Data:
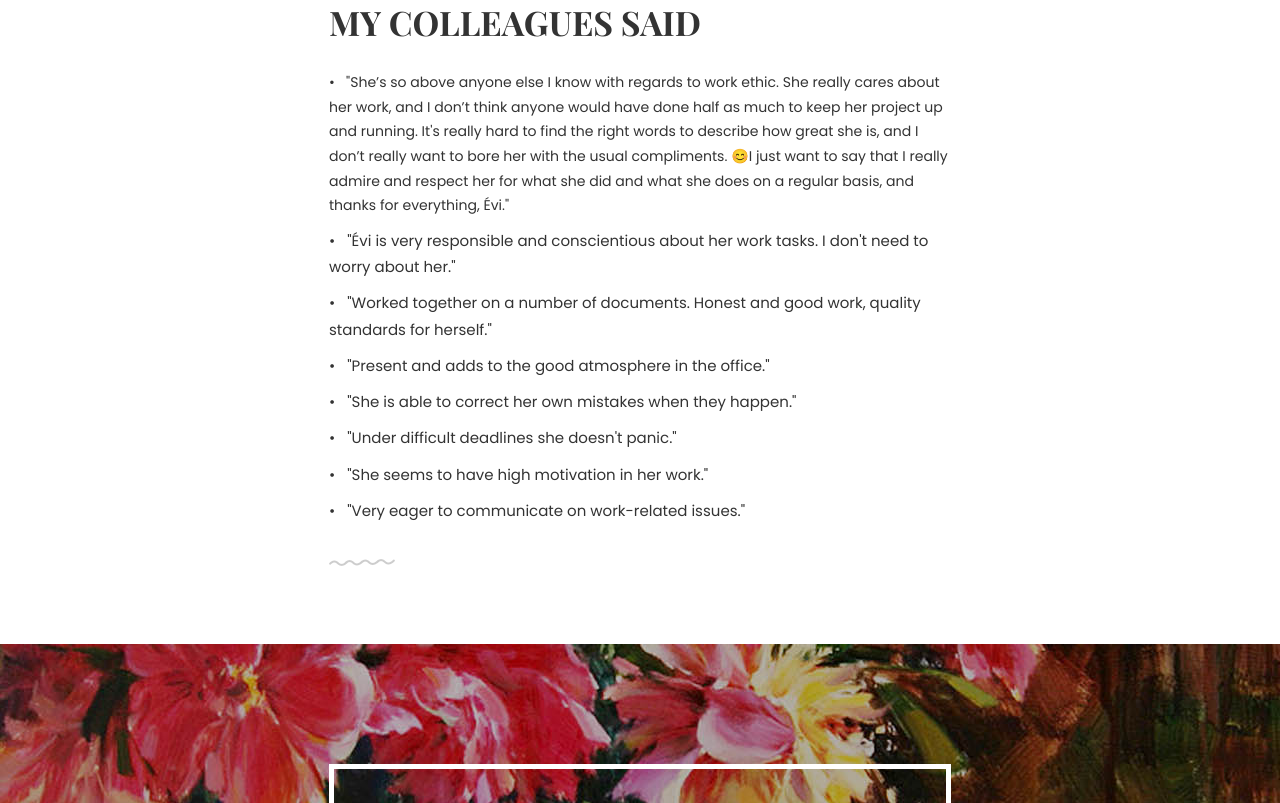
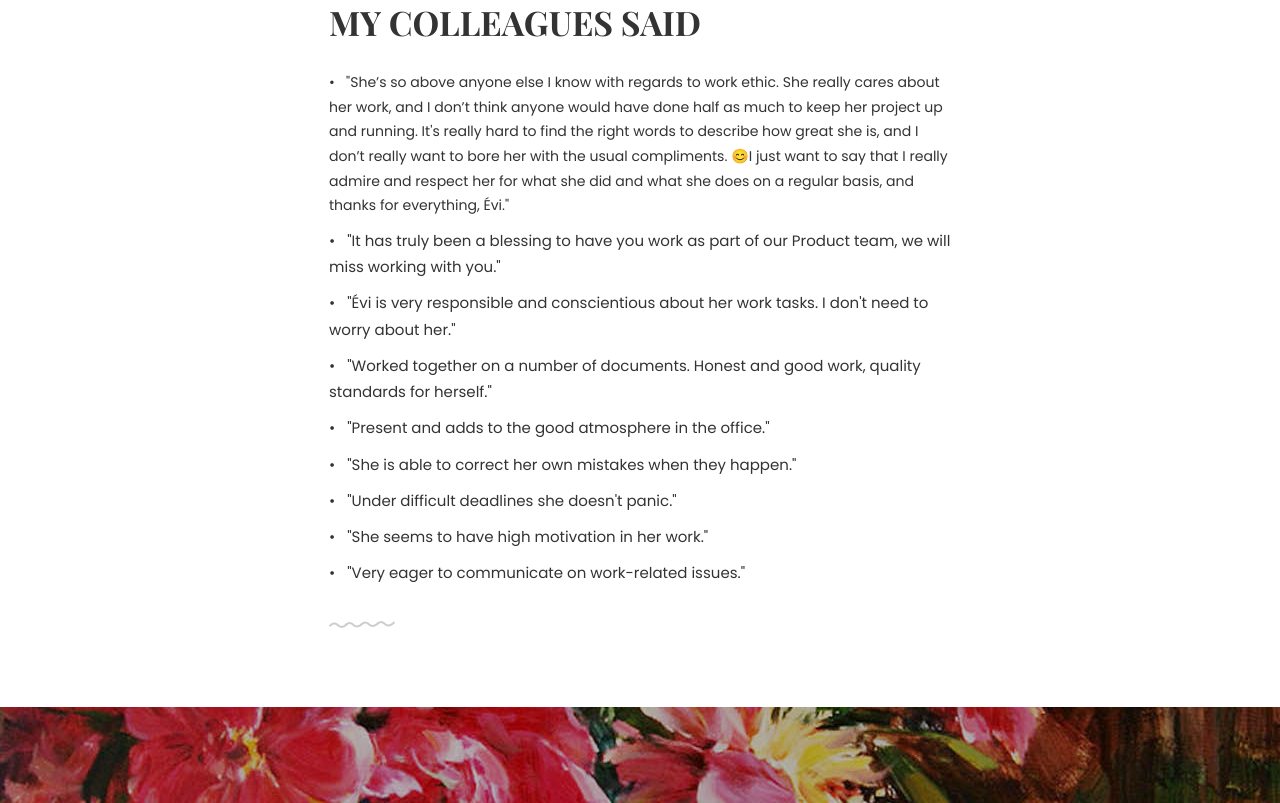
Before and after one commit to koszoeva/cv, a plain HTML site: page index.html in a window 1280 px wide. Shown: the part 3266-4069 px from the top of the page. Drawn offline with Linux system fonts and the light colour scheme.

Commit message:
+1 feedback

```diff
--- a/index.html
+++ b/index.html
@@ -213,6 +213,8 @@
                         usual compliments. 😊I just want to say that I really admire and respect
                         her for what she did and what she does on a regular basis, and thanks for
                         everything, Évi."</li>
+					<li style="margin-bottom: 10px;">•&nbsp;&nbsp;&nbsp;"It has truly been a blessing to have you work as part of our Product team,
+						we will miss working with you."</li>
 					<li style="margin-bottom: 10px;">•&nbsp;&nbsp;&nbsp;"Évi is very responsible and conscientious about her work tasks. I
                         don't need to worry about her."</li>
                     <li style="margin-bottom: 10px;">•&nbsp;&nbsp;&nbsp;"Worked together on a number of documents. Honest and good
```
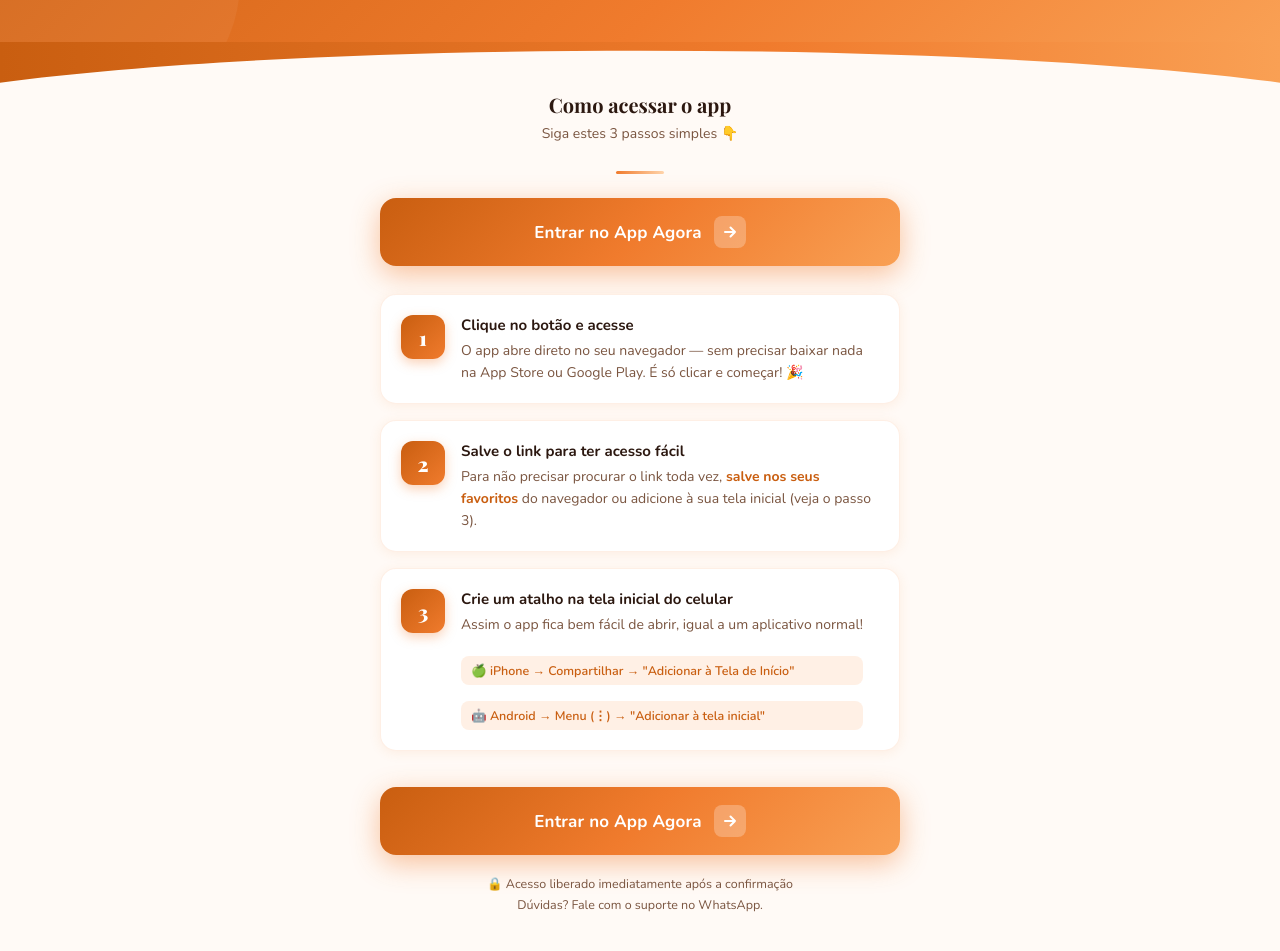
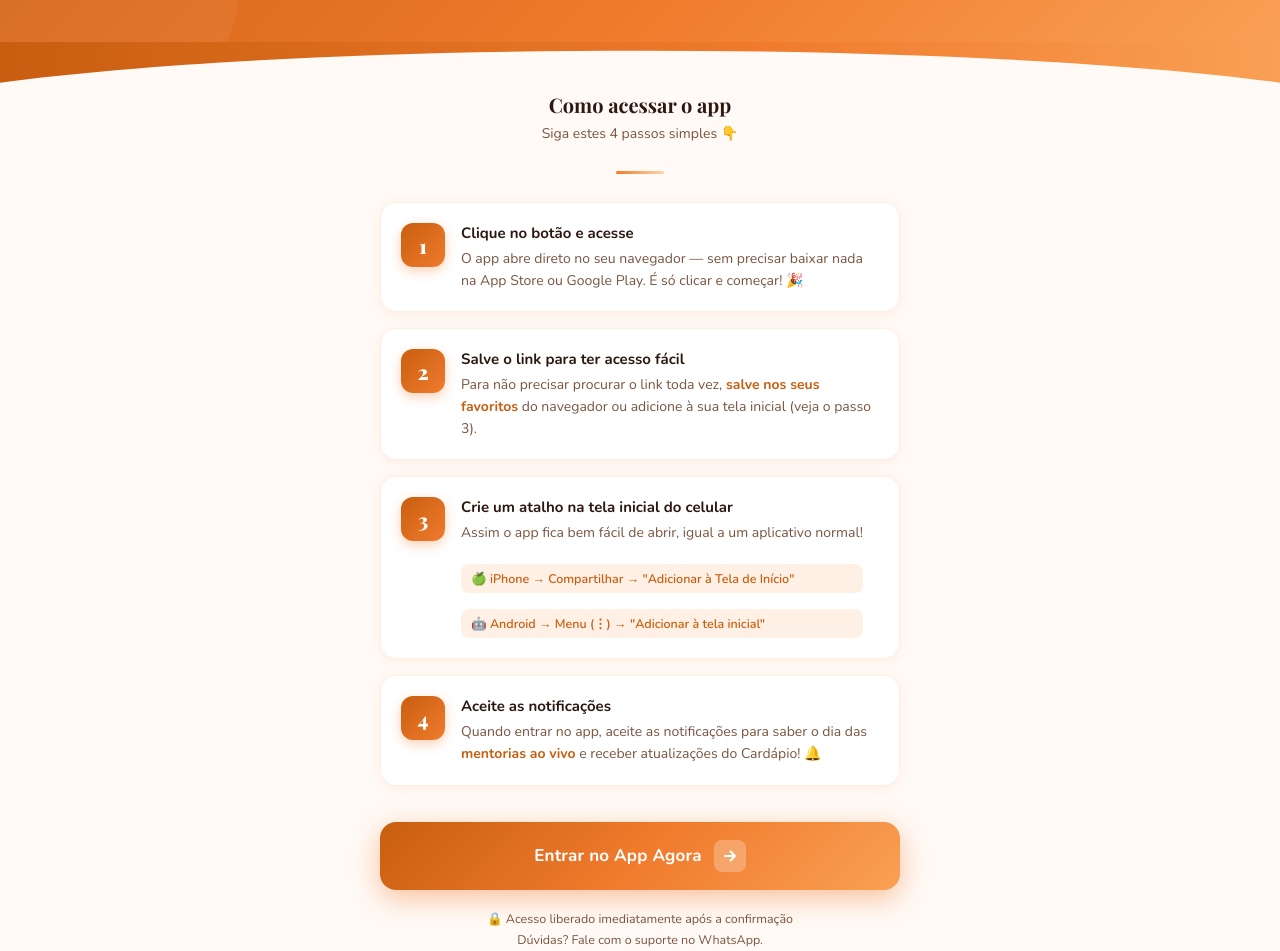
Before and after one commit to lucasgregoh/resobgcardapio, a plain HTML site: page index.html in a window 1280 px wide. Shown: the part 320-1271 px from the top of the page. Drawn offline with nearby package versions, Linux system fonts and the light colour scheme.

Commit message:
v4-obgcard

```diff
--- a/index.html
+++ b/index.html
@@ -336,19 +336,12 @@
   <div class="main">
 
     <p class="section-title">Como acessar o app</p>
-    <p class="section-sub">Siga estes 3 passos simples 👇</p>
+    <p class="section-sub">Siga estes 4 passos simples 👇</p>
     <div class="divider"></div>
 
     <!-- CTA TOPO -->
     <div class="cta-wrap" style="margin-bottom: 28px;">
-      <a href="https://myrnnac.pages.dev/" class="btn-entrar" target="_blank" rel="noopener">
-        <span>Entrar no App Agora</span>
-        <div class="btn-arrow">
-          <svg width="16" height="16" viewBox="0 0 16 16" fill="none">
-            <path d="M3 8H13M13 8L8.5 3.5M13 8L8.5 12.5" stroke="#fff" stroke-width="2" stroke-linecap="round" stroke-linejoin="round"/>
-          </svg>
-        </div>
-      </a>
+
     </div>
 
     <div class="steps">
@@ -388,6 +381,15 @@
         </div>
       </div>
 
+      <!-- PASSO 4 -->
+      <div class="step-card">
+        <div class="step-num">4</div>
+        <div class="step-body">
+          <h3>Aceite as notificações</h3>
+          <p>Quando entrar no app, aceite as notificações para saber o dia das <strong>mentorias ao vivo</strong> e receber atualizações do Cardápio! 🔔</p>
+        </div>
+      </div>
+
     </div>
 
     <!-- CTA -->
```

Exercise directions: Pull each line containing "system" from the records.

Reply to the exercise:
Before and after one commit to koszoeva/cv, a plain HTML site: page index.html in a window 1280 px wide. Shown: the part 3266-4069 px from the top of the page. Drawn offline with Linux system fonts and the light colour scheme.
Before and after one commit to lucasgregoh/resobgcardapio, a plain HTML site: page index.html in a window 1280 px wide. Shown: the part 320-1271 px from the top of the page. Drawn offline with nearby package versions, Linux system fonts and the light colour scheme.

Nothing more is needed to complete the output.